By: Tiziana Onstead
Art isn’t solely paintings of fruit and old portraits hung in quiet museums. Art is alive and takes any form the mind molding it opts to create.
“Yeah, that’s my crazy brain,” said Mary Ratcliff, a resident artist at the Museum of Contemporary Art in Jacksonville, as she explained her latest project.
Ratcliff is creating a life size house with a door visitors can walk through. But she isn’t constructing this structure with wood and nails—she’s using yarn.
The yarn, donated from the local communities and by people as far away as Ohio, is held together by a series of knots that resemble a staircase.
“The idea is to support yourself as you climb the staircase,” said Ratcliff. A metaphorical description behind the bonding and growth of individuals and the communities they are a part of.
Ratcliff’s display will be unveiled on MOCA’s fifth floor in December. But traditional museums aren’t the only place to experience art in Jacksonville.
Crystal Floyd creates and displays art at CoRK Art Studios, named after its location at the corner of Rosselle and King streets in Riverside. CoRK was originally a group of warehouses, but was converted to an art space in 2011.
“Anybody doing something good for this community, we want to have a space for them to work together,” said Floyd.
And that’s exactly what CoRK does.
The studios began with only eight artists using the space to create, but has since grown to around 70. The growth, according to Floyd, allows for the intermingling of ideas in the creative process. But, it’s not just a place for creators.
CoRK hosts various art shows throughout the year that not only invite the public, but also encourage their involvement and interaction. The studios also host two open house events each year that showcase all of CoRK’s artists and their work.

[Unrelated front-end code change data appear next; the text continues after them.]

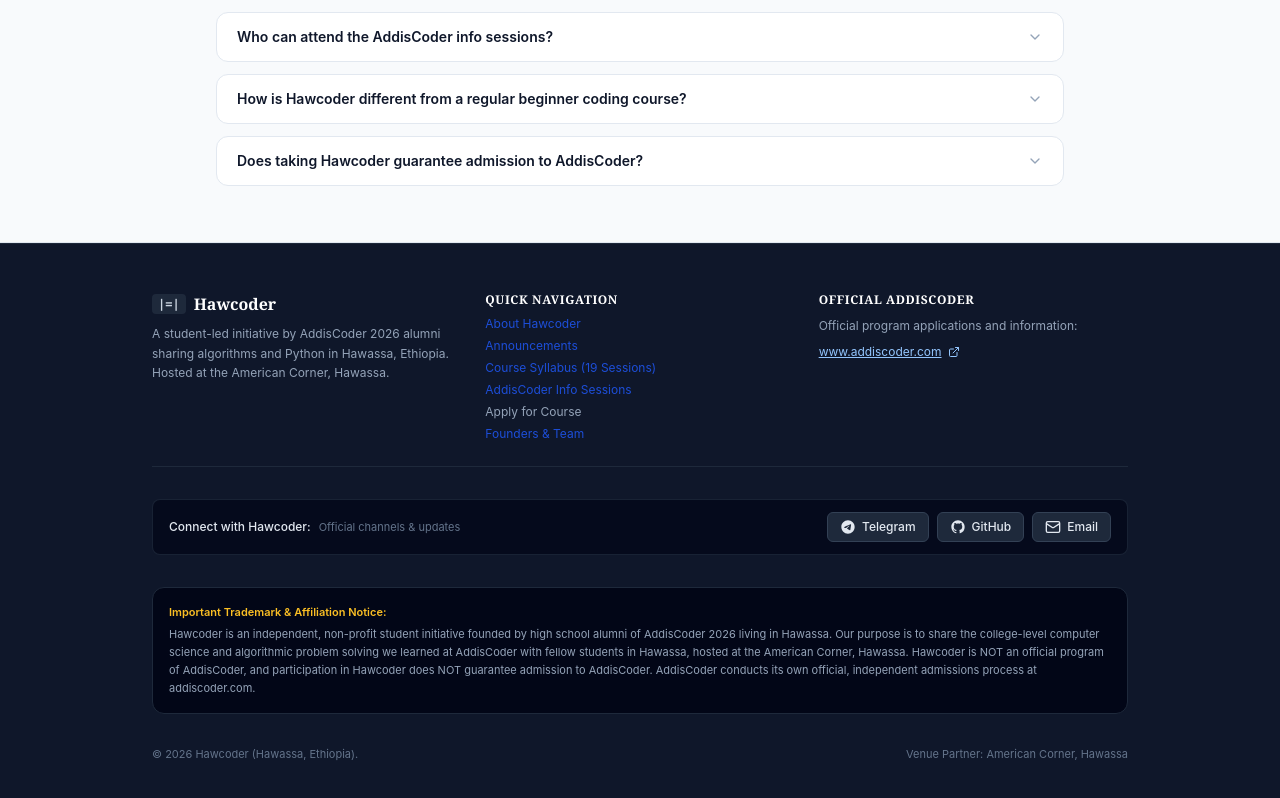
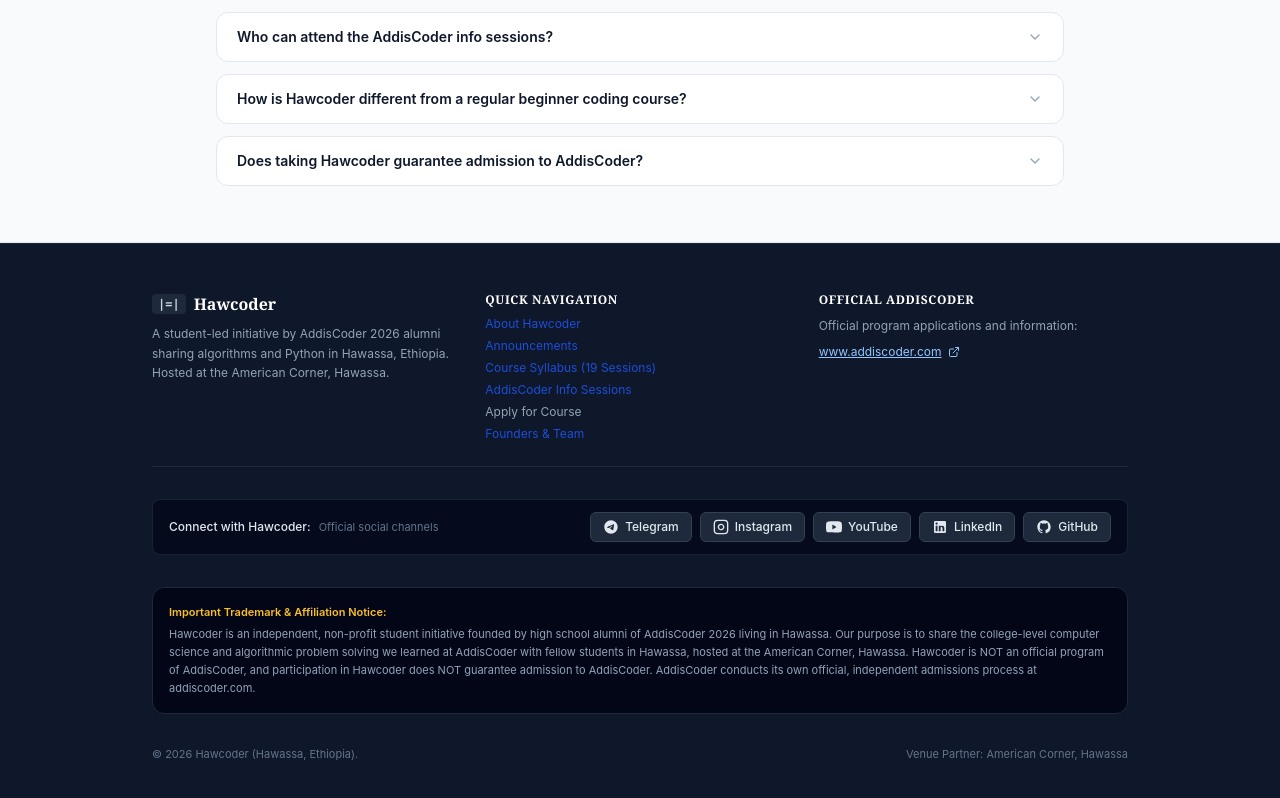
Before and after one commit to dagmawishigute3-oss/hawcoder, a React (Vite) app: page / in a window 1280 px wide. Shown: the part 4625-5423 px from the top of the page. Built offline with nearby package versions, Linux system fonts and the light colour scheme.

Commit message:
Set social media buttons to Telegram, Instagram, YouTube, LinkedIn, and GitHub with placeholders

```diff
--- a/src/components/Footer.jsx
+++ b/src/components/Footer.jsx
@@ -18,12 +18,24 @@
       )
     },
     {
-      id: 'github',
-      name: 'GitHub',
-      url: social.github,
+      id: 'instagram',
+      name: 'Instagram',
+      url: social.instagram,
+      icon: (
+        <svg viewBox="0 0 24 24" className="w-4 h-4 fill-none stroke-current stroke-2" aria-hidden="true">
+          <rect width="20" height="20" x="2" y="2" rx="5" ry="5"/>
+          <path d="M16 11.37A4 4 0 1 1 12.63 8 4 4 0 0 1 16 11.37z"/>
+          <line x1="17.5" x2="17.51" y1="6.5" y2="6.5"/>
+        </svg>
+      )
+    },
+    {
+      id: 'youtube',
+      name: 'YouTube',
+      url: social.youtube,
       icon: (
         <svg viewBox="0 0 24 24" className="w-4 h-4 fill-current" aria-hidden="true">
-          <path d="M12 2C6.477 2 2 6.484 2 12.017c0 4.425 2.865 8.18 6.839 9.504.5.092.682-.217.682-.483 0-.237-.008-.868-.013-1.703-2.782.605-3.369-1.343-3.369-1.343-.454-1.158-1.11-1.466-1.11-1.466-.908-.62.069-.608.069-.608 1.003.07 1.53 1.032 1.53 1.032.892 1.53 2.341 1.088 2.91.832.092-.647.35-1.088.636-1.338-2.22-.253-4.555-1.113-4.555-4.951 0-1.093.39-1.988 1.029-2.688-.103-.253-.446-1.272.098-2.65 0 0 .84-.27 2.75 1.026A9.564 9.564 0 0112 6.844c.85.004 1.705.115 2.504.337 1.909-1.296 2.747-1.027 2.747-1.027.546 1.379.202 2.398.1 2.651.64.7 1.028 1.595 1.028 2.688 0 3.848-2.339 4.695-4.566 4.943.359.309.678.92.678 1.855 0 1.338-.012 2.419-.012 2.747 0 .268.18.58.688.482A10.019 10.019 0 0022 12.017C22 6.484 17.522 2 12 2z"/>
+          <path d="M23.498 6.186a3.016 3.016 0 0 0-2.122-2.136C19.505 3.545 12 3.545 12 3.545s-7.505 0-9.377.505A3.017 3.017 0 0 0 .502 6.186C0 8.07 0 12 0 12s0 3.93.502 5.814a3.016 3.016 0 0 0 2.122 2.136c1.871.505 9.376.505 9.376.505s7.505 0 9.377-.505a3.015 3.015 0 0 0 2.122-2.136C24 15.93 24 12 24 12s0-3.93-.502-5.814zM9.545 15.568V8.432L15.818 12l-6.273 3.568z"/>
         </svg>
       )
     },
@@ -38,33 +50,12 @@
       )
     },
     {
-      id: 'youtube',
-      name: 'YouTube',
-      url: social.youtube,
+      id: 'github',
+      name: 'GitHub',
+      url: social.github,
       icon: (
         <svg viewBox="0 0 24 24" className="w-4 h-4 fill-current" aria-hidden="true">
-          <path d="M23.498 6.186a3.016 3.016 0 0 0-2.122-2.136C19.505 3.545 12 3.545 12 3.545s-7.505 0-9.377.505A3.017 3.017 0 0 0 .502 6.186C0 8.07 0 12 0 12s0 3.93.502 5.814a3.016 3.016 0 0 0 2.122 2.136c1.871.505 9.376.505 9.376.505s7.505 0 9.377-.505a3.015 3.015 0 0 0 2.122-2.136C24 15.93 24 12 24 12s0-3.93-.502-5.814zM9.545 15.568V8.432L15.818 12l-6.273 3.568z"/>
-        </svg>
-      )
-    },
-    {
-      id: 'x',
-      name: 'X',
-      url: social.x,
-      icon: (
-        <svg viewBox="0 0 24 24" className="w-4 h-4 fill-current" aria-hidden="true">
-          <path d="M18.244 2.25h3.308l-7.227 8.26 8.502 11.24H16.17l-5.214-6.817L4.99 21.75H1.68l7.73-8.835L1.254 2.25H8.08l4.713 6.231zm-1.161 17.52h1.833L7.084 4.126H5.117z"/>
-        </svg>
-      )
-    },
-    {
-      id: 'email',
-      name: 'Email',
-      url: social.email ? (social.email.startsWith('mailto:') ? social.email : `mailto:${social.email}`) : '',
-      icon: (
-        <svg viewBox="0 0 24 24" className="w-4 h-4 fill-none stroke-current stroke-2" aria-hidden="true">
-          <rect width="20" height="16" x="2" y="4" rx="2"/>
-          <path d="m22 7-8.97 5.7a1.94 1.94 0 0 1-2.06 0L2 7"/>
+          <path d="M12 2C6.477 2 2 6.484 2 12.017c0 4.425 2.865 8.18 6.839 9.504.5.092.682-.217.682-.483 0-.237-.008-.868-.013-1.703-2.782.605-3.369-1.343-3.369-1.343-.454-1.158-1.11-1.466-1.11-1.466-.908-.62.069-.608.069-.608 1.003.07 1.53 1.032 1.53 1.032.892 1.53 2.341 1.088 2.91.832.092-.647.35-1.088.636-1.338-2.22-.253-4.555-1.113-4.555-4.951 0-1.093.39-1.988 1.029-2.688-.103-.253-.446-1.272.098-2.65 0 0 .84-.27 2.75 1.026A9.564 9.564 0 0112 6.844c.85.004 1.705.115 2.504.337 1.909-1.296 2.747-1.027 2.747-1.027.546 1.379.202 2.398.1 2.651.64.7 1.028 1.595 1.028 2.688 0 3.848-2.339 4.695-4.566 4.943.359.309.678.92.678 1.855 0 1.338-.012 2.419-.012 2.747 0 .268.18.58.688.482A10.019 10.019 0 0022 12.017C22 6.484 17.522 2 12 2z"/>
         </svg>
       )
     }
@@ -119,15 +110,15 @@
           <div className="flex flex-col sm:flex-row items-center justify-between gap-4 py-3 px-4 rounded-lg bg-slate-950/70 border border-slate-800/80">
             <div className="flex items-center gap-2 text-slate-300">
               <span className="font-medium text-xs text-slate-200">Connect with Hawcoder:</span>
-              <span className="text-[11px] text-slate-500">Official channels & updates</span>
+              <span className="text-[11px] text-slate-500">Official social channels</span>
             </div>
             <div className="flex items-center flex-wrap gap-2">
               {socialChannels.map((ch) => (
                 <a
                   key={ch.id}
                   href={ch.url}
-                  target={ch.id === 'email' ? undefined : "_blank"}
-                  rel={ch.id === 'email' ? undefined : "noopener noreferrer"}
+                  target="_blank"
+                  rel="noopener noreferrer"
                   className="inline-flex items-center gap-1.5 px-3 py-1.5 rounded-md bg-slate-800 hover:bg-slate-700 text-slate-200 hover:text-white transition-colors border border-slate-700 text-xs font-medium"
                   title={ch.name}
                 >
--- a/src/data/config.js
+++ b/src/data/config.js
@@ -11,14 +11,13 @@
   // Official AddisCoder website:
   addisCoderUrl: "https://www.addiscoder.com",
 
-  // Social Media Channels:
+  // Social Media Channels (with placeholders):
   socialLinks: {
     telegram: "https://t.me/hawcoder",
-    github: "https://github.com/hawcoder",
-    linkedin: "",
-    youtube: "",
-    x: "",
-    email: "contact@hawcoder.org"
+    instagram: "https://instagram.com/hawcoder",
+    youtube: "https://youtube.com/@hawcoder",
+    linkedin: "https://linkedin.com/company/hawcoder",
+    github: "https://github.com/hawcoder"
   }
 };
 
```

Both MOCA and CoRK highlight their upcoming events online, but given CoRK’s do-it-yourself attitude, some shows are better found through flyers in Riverside.